What you need to do:
Go over the records and copy every line with the string "style".

Dataset content:
··········
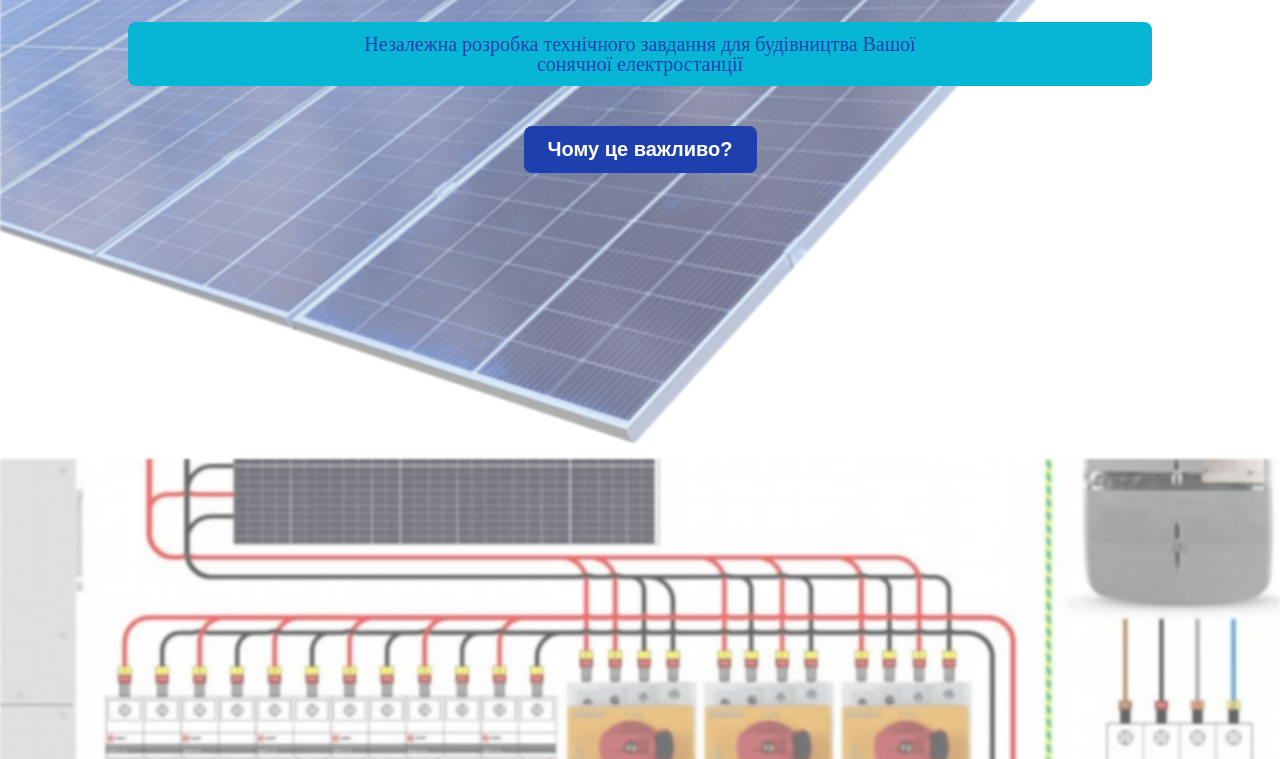
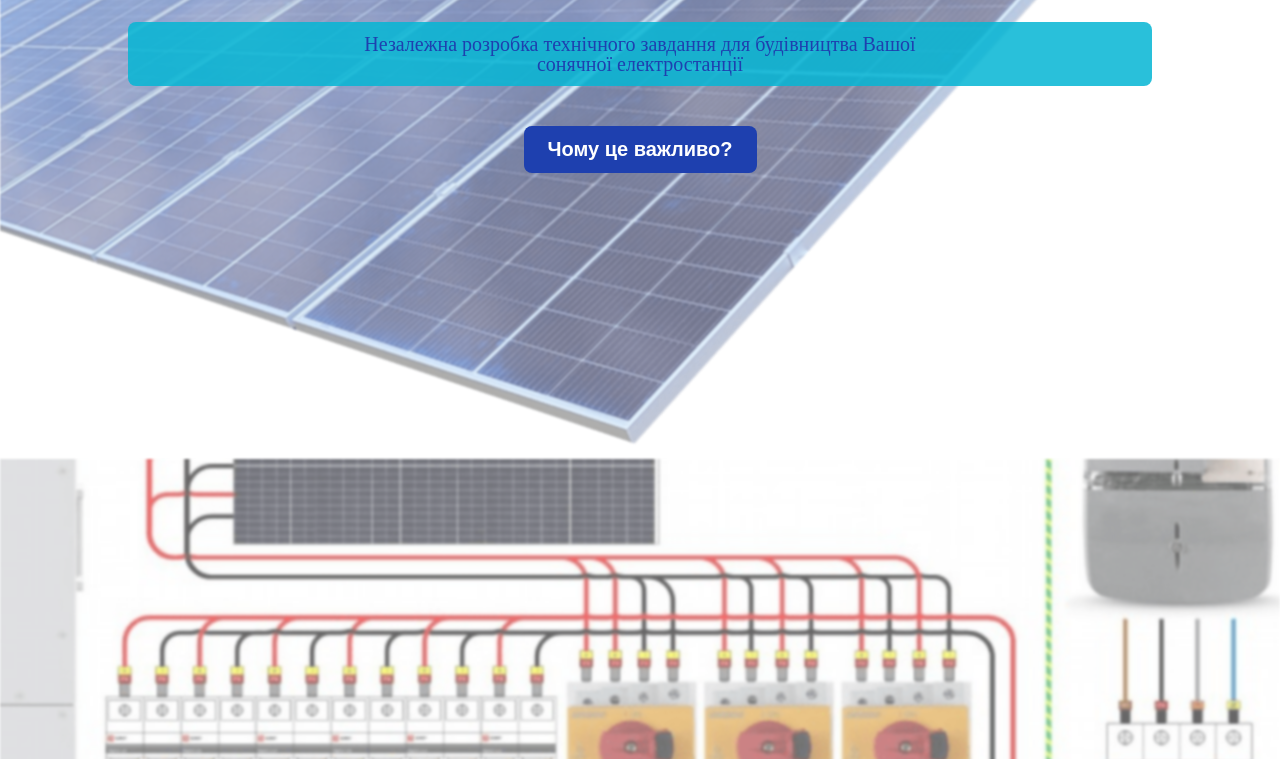
Before and after one commit to izzwerg/ecotz, a website built with Vite: page index.html in a window 1280 px wide. Shown: the part 341-1100 px from the top of the page. Built offline with nearby package versions, Linux system fonts and the light colour scheme.

Commit message:
Update style.css

```diff
--- a/src/style.css
+++ b/src/style.css
@@ -261,7 +261,7 @@ body {
   display: flex;
   justify-content: center;
   width: 100%;
-  background-color: #06b6d4;
+  background-color: #06b6d4db;
   border-radius: 8px;
   margin-bottom: 5vh;
 }
```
··········
Completed exercise:
Update style.css
--- a/src/style.css
+++ b/src/style.css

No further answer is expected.